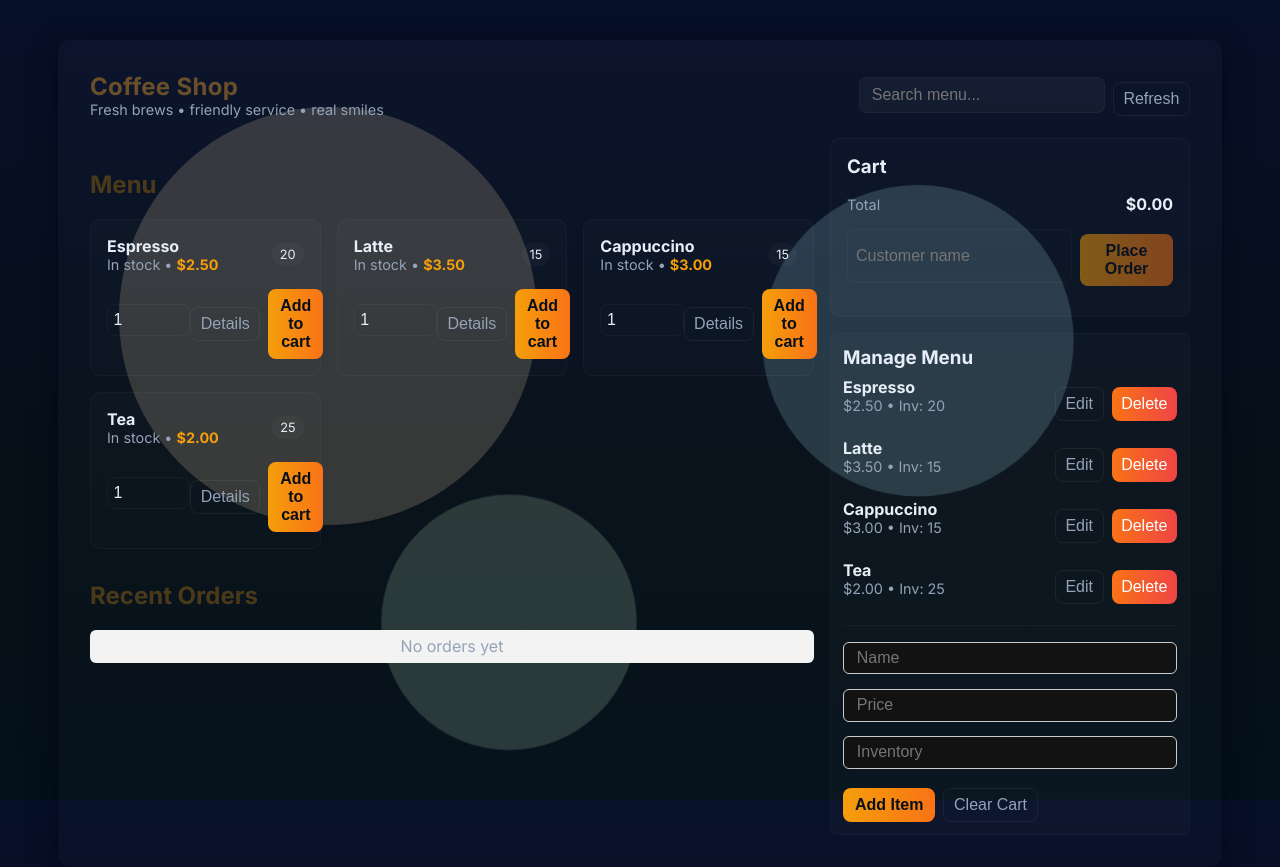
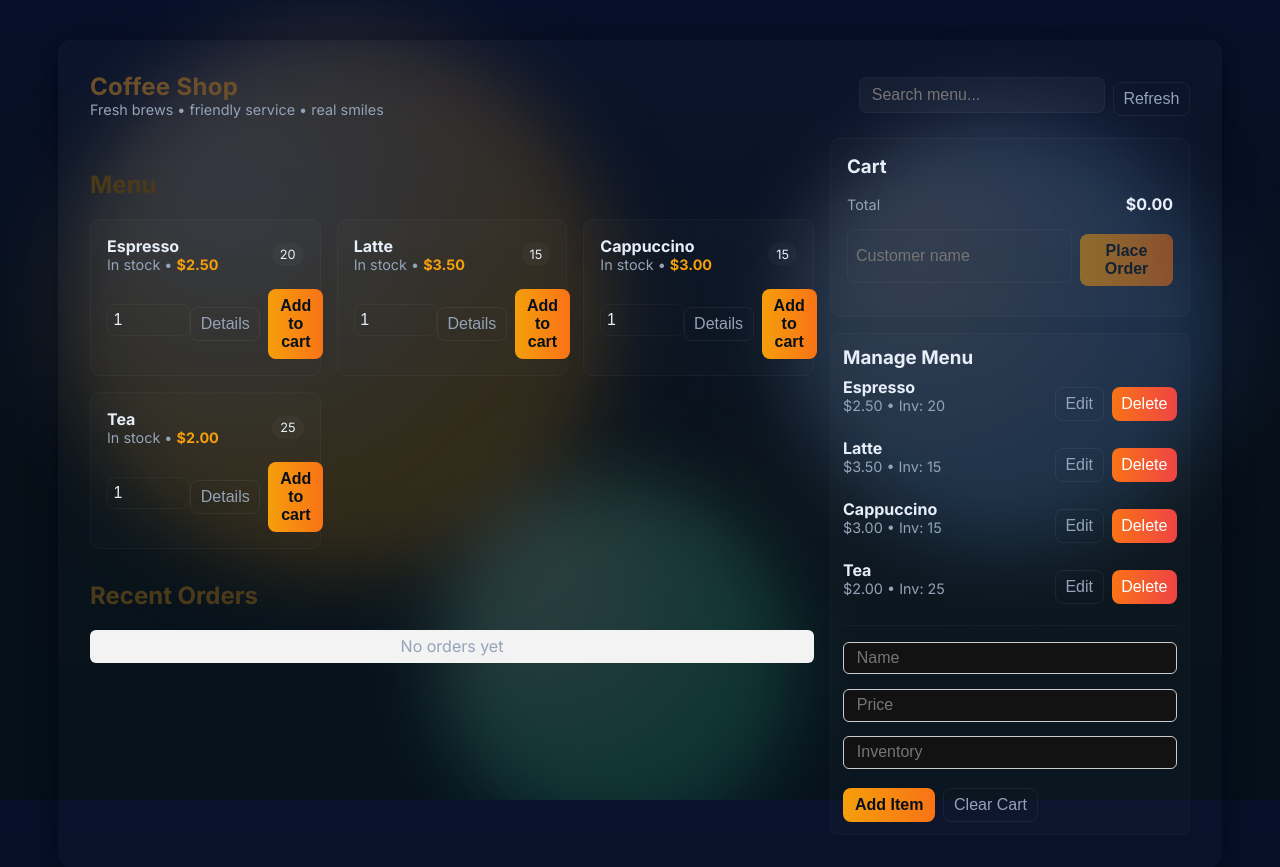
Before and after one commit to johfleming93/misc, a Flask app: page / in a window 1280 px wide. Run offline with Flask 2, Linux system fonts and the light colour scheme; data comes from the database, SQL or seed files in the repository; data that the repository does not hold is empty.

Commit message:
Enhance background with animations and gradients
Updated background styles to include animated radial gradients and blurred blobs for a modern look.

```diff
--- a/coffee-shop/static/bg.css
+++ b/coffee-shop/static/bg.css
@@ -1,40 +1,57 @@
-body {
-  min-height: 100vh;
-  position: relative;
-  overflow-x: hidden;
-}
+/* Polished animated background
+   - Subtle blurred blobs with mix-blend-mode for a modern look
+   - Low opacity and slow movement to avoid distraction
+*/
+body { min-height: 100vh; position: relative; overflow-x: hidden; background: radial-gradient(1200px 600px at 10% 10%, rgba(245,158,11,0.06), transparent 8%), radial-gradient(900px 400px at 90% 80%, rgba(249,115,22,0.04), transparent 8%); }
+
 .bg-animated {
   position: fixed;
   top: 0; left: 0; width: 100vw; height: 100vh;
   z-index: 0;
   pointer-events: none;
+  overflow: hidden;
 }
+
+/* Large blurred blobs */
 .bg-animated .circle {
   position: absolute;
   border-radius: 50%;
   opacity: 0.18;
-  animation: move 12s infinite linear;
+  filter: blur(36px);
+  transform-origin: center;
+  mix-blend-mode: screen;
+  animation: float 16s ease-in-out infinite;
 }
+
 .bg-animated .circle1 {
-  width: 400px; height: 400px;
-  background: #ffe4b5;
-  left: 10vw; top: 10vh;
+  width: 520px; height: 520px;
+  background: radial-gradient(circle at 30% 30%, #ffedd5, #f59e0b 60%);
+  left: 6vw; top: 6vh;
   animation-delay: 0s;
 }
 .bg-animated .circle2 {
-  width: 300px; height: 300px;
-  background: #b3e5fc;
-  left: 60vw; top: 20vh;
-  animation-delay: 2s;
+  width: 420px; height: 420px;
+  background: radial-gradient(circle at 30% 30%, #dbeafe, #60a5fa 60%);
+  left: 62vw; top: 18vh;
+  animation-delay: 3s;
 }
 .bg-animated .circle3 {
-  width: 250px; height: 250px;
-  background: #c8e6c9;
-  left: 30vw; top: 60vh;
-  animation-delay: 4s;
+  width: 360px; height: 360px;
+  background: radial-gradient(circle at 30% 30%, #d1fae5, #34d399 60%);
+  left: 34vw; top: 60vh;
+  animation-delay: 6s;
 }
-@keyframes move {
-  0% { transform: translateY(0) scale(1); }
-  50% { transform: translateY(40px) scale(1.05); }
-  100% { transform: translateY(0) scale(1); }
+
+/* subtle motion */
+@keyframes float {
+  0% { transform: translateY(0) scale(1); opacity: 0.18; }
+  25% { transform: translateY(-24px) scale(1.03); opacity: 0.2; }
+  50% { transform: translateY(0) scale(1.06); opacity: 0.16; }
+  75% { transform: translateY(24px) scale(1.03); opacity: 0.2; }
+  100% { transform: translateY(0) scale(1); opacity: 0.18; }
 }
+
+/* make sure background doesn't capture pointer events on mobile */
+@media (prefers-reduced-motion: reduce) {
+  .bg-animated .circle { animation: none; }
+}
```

+ + + + +

For the string "blend", go line by line through the material and copy every line that has it.

+   - Subtle blurred blobs with mix-blend-mode for a modern look
+  mix-blend-mode: screen;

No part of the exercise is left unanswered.